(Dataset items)
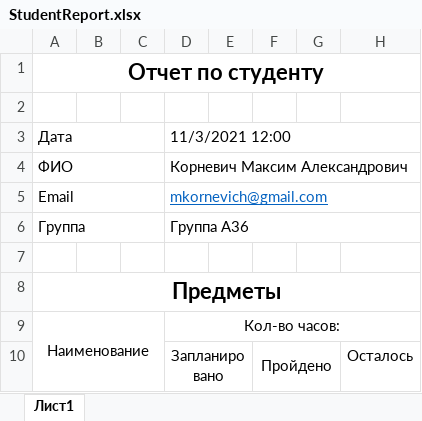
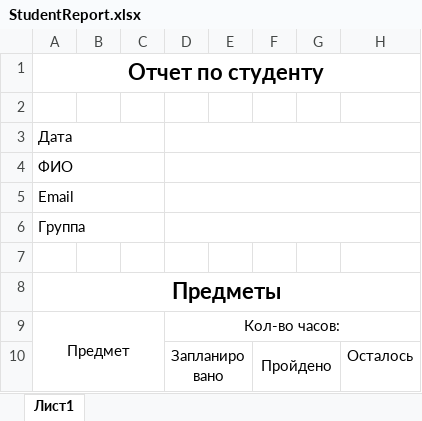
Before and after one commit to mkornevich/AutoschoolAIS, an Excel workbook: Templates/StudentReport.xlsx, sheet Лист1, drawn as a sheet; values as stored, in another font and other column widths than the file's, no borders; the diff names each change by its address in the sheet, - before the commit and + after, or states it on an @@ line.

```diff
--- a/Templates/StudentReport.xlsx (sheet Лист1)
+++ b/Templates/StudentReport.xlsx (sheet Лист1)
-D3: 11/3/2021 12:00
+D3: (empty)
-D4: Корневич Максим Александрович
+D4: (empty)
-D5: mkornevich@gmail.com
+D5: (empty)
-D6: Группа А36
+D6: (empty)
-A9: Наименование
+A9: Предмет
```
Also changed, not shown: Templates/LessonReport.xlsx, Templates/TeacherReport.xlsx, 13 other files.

---

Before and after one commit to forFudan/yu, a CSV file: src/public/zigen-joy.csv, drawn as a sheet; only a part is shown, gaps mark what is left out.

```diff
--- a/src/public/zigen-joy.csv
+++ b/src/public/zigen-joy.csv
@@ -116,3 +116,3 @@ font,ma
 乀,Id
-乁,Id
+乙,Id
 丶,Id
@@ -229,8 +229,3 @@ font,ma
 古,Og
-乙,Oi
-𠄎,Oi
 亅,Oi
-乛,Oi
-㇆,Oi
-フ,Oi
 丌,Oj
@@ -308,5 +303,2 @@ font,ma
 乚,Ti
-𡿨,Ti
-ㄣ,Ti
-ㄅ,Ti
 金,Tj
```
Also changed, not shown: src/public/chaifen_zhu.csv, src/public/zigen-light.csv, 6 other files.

=== Task details ===
Tally the lines in the entries above that hold the string "sheet" and state the tally alone.

=== Written answer ===
4